IBM Corp. is promoting a concept that it says will one day allow its divisions to work toward seamless connectivity. But some analysts say even if IBM builds the technology, the customers may not come.
Fluid computing, as Big Blue refers to it, is an umbrella term describing how both mobile and stationary computing devices could one day interact with one another, a concept that flows through personal computing, software and mainframes, said Harry Wttewaall, national ThinkPad specialist at IBM Canada Ltd. in Markham, Ont.
Wttewaall says the standard personal digital assistant (PDA) is an example of cumbersome technology that could benefit from fluid computing. “If we think of our PDA, we are storing two copies of information, so we always have to update one copy and make sure that it is the most current. You come back to your desk, you synchronize your PDA and off you go,” Wttewaall said. “What we are trying to do is really break that linkage where you are required to have two copies of the information.”
An example of fluid computing in action would be that of a store owner browsing in a competitor’s store. The owner quickly realizes that the competitor’s prices are lower than his. He takes out his PDA, brings up the price list for his store and lowers the prices. Because the competitors store is not set up for wireless connectivity, however, the information is stored in the owner’s PDA until he enters a wireless zone.
Herein lies the first obstacle blocking the flow of fluid computing. To give the store owner incentive to key the info into his PDA, and not wait until he returns to the office to enter the data, there would have to be a convenient way for the owner to become wirelessly connected to his network and exchange the new information with all of his other computing devices. That would, in-turn, change the store’s price list in less time than it would take him to drive back to his store.

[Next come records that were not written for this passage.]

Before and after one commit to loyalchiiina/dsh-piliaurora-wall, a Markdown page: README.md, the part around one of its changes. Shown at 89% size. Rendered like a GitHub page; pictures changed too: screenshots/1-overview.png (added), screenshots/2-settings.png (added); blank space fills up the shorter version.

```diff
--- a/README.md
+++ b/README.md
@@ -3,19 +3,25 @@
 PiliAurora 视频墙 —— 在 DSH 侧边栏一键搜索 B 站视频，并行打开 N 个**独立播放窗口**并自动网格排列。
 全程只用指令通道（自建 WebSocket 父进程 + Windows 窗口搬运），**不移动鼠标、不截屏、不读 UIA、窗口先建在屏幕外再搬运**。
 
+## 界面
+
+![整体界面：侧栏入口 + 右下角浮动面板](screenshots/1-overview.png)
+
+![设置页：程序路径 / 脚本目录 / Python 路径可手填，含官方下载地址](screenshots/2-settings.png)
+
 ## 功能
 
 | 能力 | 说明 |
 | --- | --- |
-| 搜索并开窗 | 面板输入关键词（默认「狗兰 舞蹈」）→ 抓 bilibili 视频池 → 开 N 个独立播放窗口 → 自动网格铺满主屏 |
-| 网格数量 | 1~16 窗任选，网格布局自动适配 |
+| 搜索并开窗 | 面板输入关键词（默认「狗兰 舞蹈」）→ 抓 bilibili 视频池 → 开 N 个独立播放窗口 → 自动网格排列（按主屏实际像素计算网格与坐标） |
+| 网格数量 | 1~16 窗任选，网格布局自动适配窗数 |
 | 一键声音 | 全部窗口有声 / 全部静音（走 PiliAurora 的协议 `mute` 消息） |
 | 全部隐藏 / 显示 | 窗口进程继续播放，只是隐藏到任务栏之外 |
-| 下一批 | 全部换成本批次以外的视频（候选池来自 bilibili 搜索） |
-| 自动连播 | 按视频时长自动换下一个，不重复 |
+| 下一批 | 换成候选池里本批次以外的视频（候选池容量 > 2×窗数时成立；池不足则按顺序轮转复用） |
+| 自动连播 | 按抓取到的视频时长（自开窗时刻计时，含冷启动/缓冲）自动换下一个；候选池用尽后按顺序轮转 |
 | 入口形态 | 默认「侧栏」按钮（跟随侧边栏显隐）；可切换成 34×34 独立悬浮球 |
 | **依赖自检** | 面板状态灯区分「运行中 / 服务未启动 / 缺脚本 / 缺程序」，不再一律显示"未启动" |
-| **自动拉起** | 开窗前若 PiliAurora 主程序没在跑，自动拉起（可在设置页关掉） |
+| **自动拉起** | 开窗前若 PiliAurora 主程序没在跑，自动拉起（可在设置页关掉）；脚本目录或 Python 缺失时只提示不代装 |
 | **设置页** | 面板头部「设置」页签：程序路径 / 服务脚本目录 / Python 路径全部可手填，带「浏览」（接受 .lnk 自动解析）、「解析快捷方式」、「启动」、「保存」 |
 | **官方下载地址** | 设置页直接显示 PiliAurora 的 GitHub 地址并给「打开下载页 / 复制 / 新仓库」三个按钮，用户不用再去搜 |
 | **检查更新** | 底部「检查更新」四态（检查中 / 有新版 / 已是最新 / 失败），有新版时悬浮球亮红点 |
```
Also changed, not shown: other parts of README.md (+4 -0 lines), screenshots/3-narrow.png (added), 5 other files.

Wttewaall said the key to making this seamless connectivity possible and allow for “the ultimate fluid computing experience” would be to make everything, including stoplights, wired for wireless access.
He added that companies such as Dell Computer Corp. and Vancouver-based wireless Internet access providers Fat Port Corp. need to continue to create so-called “hot spots” – small, geographically defined areas where connectivity is enabled – for the technology to reach its full potential.
But one Gartner analyst said the thought of making stoplights equipped for wireless access is “ridiculous,” and an economically difficult idea that would take over 25 years to turn into a reality.
“It doesn’t make sense because there are communication methods that don’t require that. The economics of what they are talking about is off-kilter because there are wireless communication systems that don’t require that degree of localization of the communication system,” said Ken Dulaney, vice-president of mobile computing at Gartner Group Inc.
Although it is clear that people want to move around and use different communication methods and different devices while using the same source applications, not everybody wants to do everything in every location, he added.
“If you are in a car, there’s not much you can do. Browsing the Internet and consuming lots of bandwidth, even if you had it available, you probably couldn’t use it. So depending on what you’re doing, it only needs limited amounts of bandwidth. Most people will leave most of the heavy things for when they are back at their office,” Dulaney said.
Although Wttewaall agrees that such widespread wireless connectivity is still some years away, he said that shouldn’t take away from the fact that IBM is dedicated to its fluid computing vision.
“If you don’t know where you’re going then you’re never going to get there, but if you have a vision of where you want to get to
even though it may be 10 years out
at least [we] have a direction that we are going towards,” Wttewaall said.
To another analyst, the question of whether users really want this type of technology is the next major roadblock facing IBM’s strategy.
There are some industries that could benefit from the seamless connectivity that fluid computing promises, said Christopher Fletcher, vice-president and managing director of Aberdeen Group Inc. in San Jose, Calif. These “down-to-earth” applications include inventory management and control, said Fletcher, adding that the average user may not have the desire for this technology.
Fletcher said that by adopting the fluid computing moniker, IBM is trying to get a much broader marketing message across, which implies that people as well as devices and applications are all interconnected and continuously share information, a concept that may not be the case for many users.
He added that even if the technology was available to allow users to get the same information on all computing devices, the chances that a person would have more than one or two different devices on them at any given time, or that they would need the information on more than one device isn’t likely.
Wttewaall said that another key reason IBM is developing its fluid computing tools is to help simplify the process of connecting wirelessly. He said that users are often struggling to make sense of when they can and can’t connect to a wireless network.